If you look at the cumulative pension payments from the AHV, if you postpone it by one year, you will have catching up to do in the next 13 years. In other words, if you defer your OAS to age 66, it will take until age 78 before you get more cumulative OAS than if you start at age 65.
If you defer your OAS to age 70, it would only take you 11 years until you’re 81 to catch up on the cumulative payments, but you’re getting that much older and also have less time to catch up.
There is a time value for money, so getting a dollar today is better than getting a dollar next year. That’s because you can invest that dollar or not take so much of your other investments and keep them invested. As a result, depending on the assumptions used, you may have to live well into your 80’s to be better off once you have deferred OAS.
When will OAS be reclaimed?
For a high earner like you, Greg, there’s no incentive to start retirement early. That’s because it’s means-tested, with a partial pension cut for those whose net income exceeds $81,761, with a full payback if income exceeds $133,141. This payback, or clawback, is calculated at 15 cents for every dollar your income exceeds the lower end of this threshold.

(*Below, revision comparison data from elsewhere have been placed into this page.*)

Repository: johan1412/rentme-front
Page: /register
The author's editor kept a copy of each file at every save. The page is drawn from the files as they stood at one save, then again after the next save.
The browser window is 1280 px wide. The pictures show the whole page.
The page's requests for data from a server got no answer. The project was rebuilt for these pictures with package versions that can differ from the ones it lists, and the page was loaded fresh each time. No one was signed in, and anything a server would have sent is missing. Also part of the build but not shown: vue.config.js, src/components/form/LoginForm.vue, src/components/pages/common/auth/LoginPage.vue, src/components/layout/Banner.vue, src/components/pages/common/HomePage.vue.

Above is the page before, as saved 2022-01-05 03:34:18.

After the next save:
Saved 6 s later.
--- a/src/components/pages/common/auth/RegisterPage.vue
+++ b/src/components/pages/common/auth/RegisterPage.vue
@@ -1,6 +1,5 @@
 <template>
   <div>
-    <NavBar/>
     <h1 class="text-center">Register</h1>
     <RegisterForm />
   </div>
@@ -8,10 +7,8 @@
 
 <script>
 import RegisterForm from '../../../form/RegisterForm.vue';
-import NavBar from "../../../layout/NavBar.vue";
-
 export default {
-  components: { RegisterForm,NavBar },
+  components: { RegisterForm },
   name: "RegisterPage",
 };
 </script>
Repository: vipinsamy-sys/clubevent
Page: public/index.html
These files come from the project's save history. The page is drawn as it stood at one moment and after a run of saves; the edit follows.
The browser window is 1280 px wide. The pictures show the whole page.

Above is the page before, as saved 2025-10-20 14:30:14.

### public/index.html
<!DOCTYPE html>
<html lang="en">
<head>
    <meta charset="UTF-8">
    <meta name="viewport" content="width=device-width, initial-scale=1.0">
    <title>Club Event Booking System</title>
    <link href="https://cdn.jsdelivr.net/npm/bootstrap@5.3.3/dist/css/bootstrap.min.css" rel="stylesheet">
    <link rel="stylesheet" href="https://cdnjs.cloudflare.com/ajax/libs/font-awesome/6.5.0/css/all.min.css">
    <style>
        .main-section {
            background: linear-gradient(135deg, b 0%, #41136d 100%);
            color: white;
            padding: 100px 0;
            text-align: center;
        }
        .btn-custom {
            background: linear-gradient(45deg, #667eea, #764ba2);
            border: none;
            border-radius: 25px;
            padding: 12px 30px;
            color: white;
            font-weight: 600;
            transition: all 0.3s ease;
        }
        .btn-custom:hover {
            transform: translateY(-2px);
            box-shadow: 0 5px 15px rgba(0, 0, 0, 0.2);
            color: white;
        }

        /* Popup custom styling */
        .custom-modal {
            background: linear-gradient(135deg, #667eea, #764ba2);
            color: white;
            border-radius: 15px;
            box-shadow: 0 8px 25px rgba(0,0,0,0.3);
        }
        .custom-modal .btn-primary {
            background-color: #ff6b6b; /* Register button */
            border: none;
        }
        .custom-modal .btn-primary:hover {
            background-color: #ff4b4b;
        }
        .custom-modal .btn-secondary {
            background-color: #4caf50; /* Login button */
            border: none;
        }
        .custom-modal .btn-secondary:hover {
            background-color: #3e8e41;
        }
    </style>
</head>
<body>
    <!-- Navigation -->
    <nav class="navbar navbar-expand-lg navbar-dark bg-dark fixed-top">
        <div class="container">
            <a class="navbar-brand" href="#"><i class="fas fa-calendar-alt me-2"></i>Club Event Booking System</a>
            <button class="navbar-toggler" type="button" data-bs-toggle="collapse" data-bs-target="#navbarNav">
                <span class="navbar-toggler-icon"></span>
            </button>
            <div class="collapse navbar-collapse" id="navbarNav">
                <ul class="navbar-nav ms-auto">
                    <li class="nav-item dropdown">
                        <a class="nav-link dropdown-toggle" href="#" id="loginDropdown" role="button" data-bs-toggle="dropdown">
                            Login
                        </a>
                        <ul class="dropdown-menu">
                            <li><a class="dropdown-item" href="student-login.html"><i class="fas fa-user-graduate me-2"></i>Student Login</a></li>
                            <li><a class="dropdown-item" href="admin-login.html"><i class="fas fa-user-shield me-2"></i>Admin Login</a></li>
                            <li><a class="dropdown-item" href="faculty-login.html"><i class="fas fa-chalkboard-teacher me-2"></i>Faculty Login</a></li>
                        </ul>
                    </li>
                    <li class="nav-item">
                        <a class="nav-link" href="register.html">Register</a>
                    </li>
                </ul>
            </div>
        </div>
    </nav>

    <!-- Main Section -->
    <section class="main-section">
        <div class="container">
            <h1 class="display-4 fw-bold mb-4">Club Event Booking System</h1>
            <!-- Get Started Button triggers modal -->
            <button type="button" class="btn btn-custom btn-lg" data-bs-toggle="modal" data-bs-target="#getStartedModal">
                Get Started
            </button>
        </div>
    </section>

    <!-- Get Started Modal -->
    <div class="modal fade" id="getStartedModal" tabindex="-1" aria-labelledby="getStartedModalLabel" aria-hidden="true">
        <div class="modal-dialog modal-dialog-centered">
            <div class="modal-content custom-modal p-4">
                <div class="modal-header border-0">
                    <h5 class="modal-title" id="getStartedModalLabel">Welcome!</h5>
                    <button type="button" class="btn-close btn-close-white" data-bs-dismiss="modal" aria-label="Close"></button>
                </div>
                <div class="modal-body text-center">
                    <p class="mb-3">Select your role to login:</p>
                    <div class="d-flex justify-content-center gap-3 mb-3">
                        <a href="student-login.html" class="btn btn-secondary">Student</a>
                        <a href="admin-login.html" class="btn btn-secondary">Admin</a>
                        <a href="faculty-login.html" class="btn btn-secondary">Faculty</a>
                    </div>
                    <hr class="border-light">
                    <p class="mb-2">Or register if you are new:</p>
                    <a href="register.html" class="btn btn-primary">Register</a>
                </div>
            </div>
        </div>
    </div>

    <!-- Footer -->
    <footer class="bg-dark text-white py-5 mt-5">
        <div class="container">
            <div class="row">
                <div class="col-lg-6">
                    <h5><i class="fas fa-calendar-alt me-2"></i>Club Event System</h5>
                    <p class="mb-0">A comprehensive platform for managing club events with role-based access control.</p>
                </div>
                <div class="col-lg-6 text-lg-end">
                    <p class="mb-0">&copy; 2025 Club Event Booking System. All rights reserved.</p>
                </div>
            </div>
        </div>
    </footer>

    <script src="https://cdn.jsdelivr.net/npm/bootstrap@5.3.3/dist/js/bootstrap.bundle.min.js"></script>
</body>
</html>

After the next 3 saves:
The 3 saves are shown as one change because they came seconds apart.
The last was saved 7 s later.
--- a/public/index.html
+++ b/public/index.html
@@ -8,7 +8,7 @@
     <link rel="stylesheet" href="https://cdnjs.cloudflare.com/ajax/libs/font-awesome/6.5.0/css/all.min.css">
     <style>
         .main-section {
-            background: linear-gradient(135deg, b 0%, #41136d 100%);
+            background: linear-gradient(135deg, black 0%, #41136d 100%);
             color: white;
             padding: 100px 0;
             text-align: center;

With an income of $200,000, you would be well above the high end of the threshold. A high-income 65-year-old should probably consider deferring their OAS until their income falls, or until age 70.